(Before and after images)
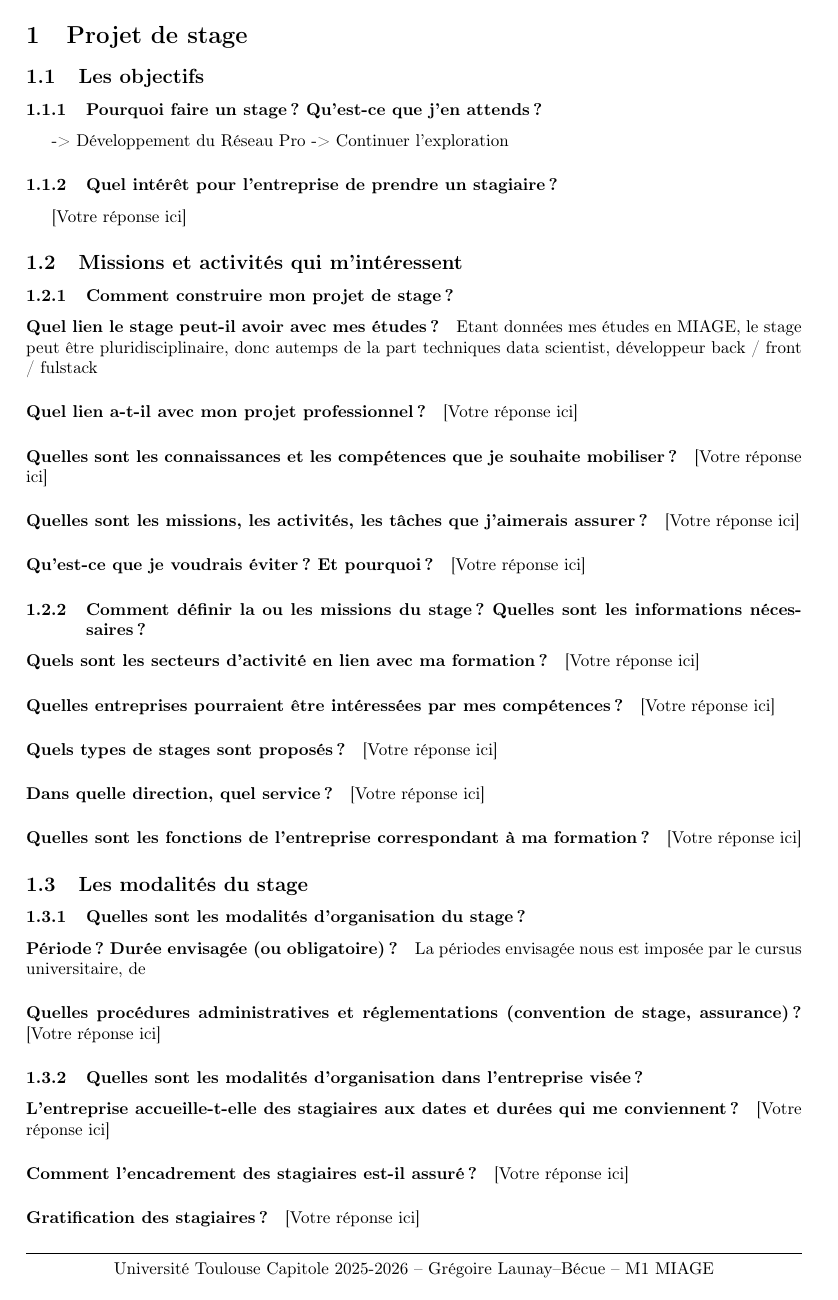
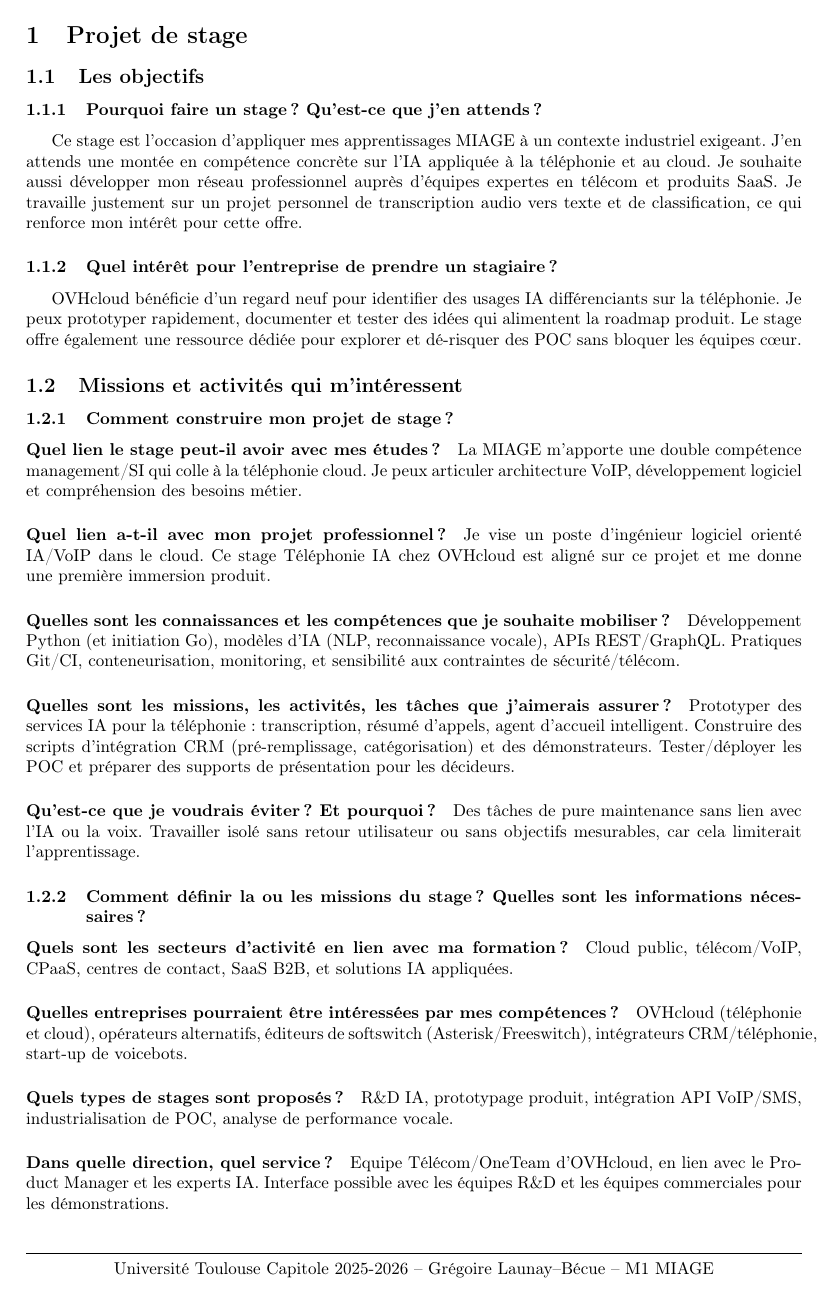
Before and after one commit to linventif/Rapport-SOIP-2025---2026-Gr-goire-Launay--B-cue, a LaTeX document (main.tex): page 6 of 8 before the commit and page 6 of 9 after it. Compiled offline with pdfLaTeX.

Commit message:
Updates from Overleaf

```diff
--- a/main.tex
+++ b/main.tex
@@ -84,6 +84,7 @@
 \usepackage{geometry}
 \usepackage{fancyhdr} % For headers and footers
 \usepackage{pdfpages} % For including PDF files
+\usepackage{textcomp} % For euro symbol
 \geometry{a4paper, margin=2.5cm}
 
 % Configure footer
@@ -177,12 +178,16 @@
 
 \subsubsection{Pourquoi faire un stage ? Qu'est-ce que j'en attends ?}
 
--> Développement du Réseau Pro
--> Continuer l'exploration
+Ce stage est l'occasion d'appliquer mes apprentissages MIAGE à un contexte industriel exigeant.
+J'en attends une montée en compétence concrète sur l'IA appliquée à la téléphonie et au cloud.
+Je souhaite aussi développer mon réseau professionnel auprès d'équipes expertes en télécom et produits SaaS.
+Je travaille justement sur un projet personnel de transcription audio vers texte et de classification, ce qui renforce mon intérêt pour cette offre.
 
 \subsubsection{Quel intérêt pour l'entreprise de prendre un stagiaire ?}
 
-[Votre réponse ici]
+OVHcloud bénéficie d'un regard neuf pour identifier des usages IA différenciants sur la téléphonie.
+Je peux prototyper rapidement, documenter et tester des idées qui alimentent la roadmap produit.
+Le stage offre également une ressource dédiée pour explorer et dé-risquer des POC sans bloquer les équipes cœur.
 
 \subsection{Missions et activités qui m'intéressent}
 
@@ -190,36 +195,43 @@
 
 \paragraph{Quel lien le stage peut-il avoir avec mes études ?}
 
-Etant données mes études en MIAGE, le stage peut être pluridisciplinaire, donc autemps de la part techniques data scientist, développeur back / front / fulstack
+La MIAGE m'apporte une double compétence management/SI qui colle à la téléphonie cloud.
+Je peux articuler architecture VoIP, développement logiciel et compréhension des besoins métier.
 
 \paragraph{Quel lien a-t-il avec mon projet professionnel ?}
-[Votre réponse ici]
+Je vise un poste d'ingénieur logiciel orienté IA/VoIP dans le cloud.
+Ce stage Téléphonie IA chez OVHcloud est aligné sur ce projet et me donne une première immersion produit.
 
 \paragraph{Quelles sont les connaissances et les compétences que je souhaite mobiliser ?}
-[Votre réponse ici]
+Développement Python (et initiation Go), modèles d'IA (NLP, reconnaissance vocale), APIs REST/GraphQL.
+Pratiques Git/CI, conteneurisation, monitoring, et sensibilité aux contraintes de sécurité/télécom.
 
 \paragraph{Quelles sont les missions, les activités, les tâches que j'aimerais assurer ?}
-[Votre réponse ici]
+Prototyper des services IA pour la téléphonie : transcription, résumé d'appels, agent d'accueil intelligent.
+Construire des scripts d'intégration CRM (pré-remplissage, catégorisation) et des démonstrateurs.
+Tester/déployer les POC et préparer des supports de présentation pour les décideurs.
 
 \paragraph{Qu'est-ce que je voudrais éviter ? Et pourquoi ?}
-[Votre réponse ici]
+Des tâches de pure maintenance sans lien avec l'IA ou la voix.
+Travailler isolé sans retour utilisateur ou sans objectifs mesurables, car cela limiterait l'apprentissage.
 
 \subsubsection{Comment définir la ou les missions du stage ? Quelles sont les informations nécessaires ?}
 
 \paragraph{Quels sont les secteurs d'activité en lien avec ma formation ?}
-[Votre réponse ici]
+Cloud public, télécom/VoIP, CPaaS, centres de contact, SaaS B2B, et solutions IA appliquées.
 
 \paragraph{Quelles entreprises pourraient être intéressées par mes compétences ?}
-[Votre réponse ici]
+OVHcloud (téléphonie et cloud), opérateurs alternatifs, éditeurs de softswitch (Asterisk/Freeswitch), intégrateurs CRM/téléphonie, start-up de voicebots.
 
 \paragraph{Quels types de stages sont proposés ?}
-[Votre réponse ici]
+R\&D IA, prototypage produit, intégration API VoIP/SMS, industrialisation de POC, analyse de performance vocale.
 
 \paragraph{Dans quelle direction, quel service ?}
-[Votre réponse ici]
+Equipe Télécom/OneTeam d'OVHcloud, en lien avec le Product Manager et les experts IA.
+Interface possible avec les équipes R\&D et les équipes commerciales pour les démonstrations.
 
 \paragraph{Quelles sont les fonctions de l'entreprise correspondant à ma formation ?}
-[Votre réponse ici]
+Développeur backend/Go, ingénieur IA/data, intégration produit, tests/QA orientés charge, support technique sur des prototypes.
 
 \subsection{Les modalités du stage}
 
@@ -227,7 +239,7 @@ Etant données mes études en MIAGE, le stage peut être pluridisciplinaire, don
 
 \paragraph{Période ? Durée envisagée (ou obligatoire) ?}
 
-La périodes envisagée nous est imposée par le cursus universitaire, de
+La période est imposée par le M1 MIAGE : d'avril à août 2026 (4 à 5 mois).
+L'offre OVHcloud précise une arrivée le 20/04/2026 et une fin au 21/08/2026 (4 mois).
 
 \paragraph{Quelles procédures administratives et réglementations (convention de stage, assurance) ?}
-[Votre réponse ici]
@@ -235,10 +259,10 @@ La périodes envisagée nous est imposée par le cursus universitaire, de
 \subsubsection{Quelles sont les modalités d'organisation dans l'entreprise visée ?}
 
 \paragraph{L'entreprise accueille-t-elle des stagiaires aux dates et durées qui me conviennent ?}
-[Votre réponse ici]
+Oui, le stage Téléphonie IA est prévu sur site à Roubaix avec télétravail hybride et correspond à la période visée.
 
 \paragraph{Comment l'encadrement des stagiaires est-il assuré ?}
-[Votre réponse ici]
+Processus décrit : échange avec la TA (Magali), suivi par le manager (Merwan) et un pair de l'équipe.
+Rituels d'équipe et revues de code permettront d'avoir du feedback régulier.
 
 \paragraph{Gratification des stagiaires ?}
-[Votre réponse ici]
```
Also changed, not shown: main.tex (63 more changed lines).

§ **WORK TO COMPLETE**: Each line of the data that has the string "subsubsection" should be returned.

§ **ANSWER FOR THIS EXERCISE**:
 \subsubsection{Pourquoi faire un stage ? Qu'est-ce que j'en attends ?}
 \subsubsection{Quel intérêt pour l'entreprise de prendre un stagiaire ?}
 \subsubsection{Comment définir la ou les missions du stage ? Quelles sont les informations nécessaires ?}
 \subsubsection{Quelles sont les modalités d'organisation dans l'entreprise visée ?}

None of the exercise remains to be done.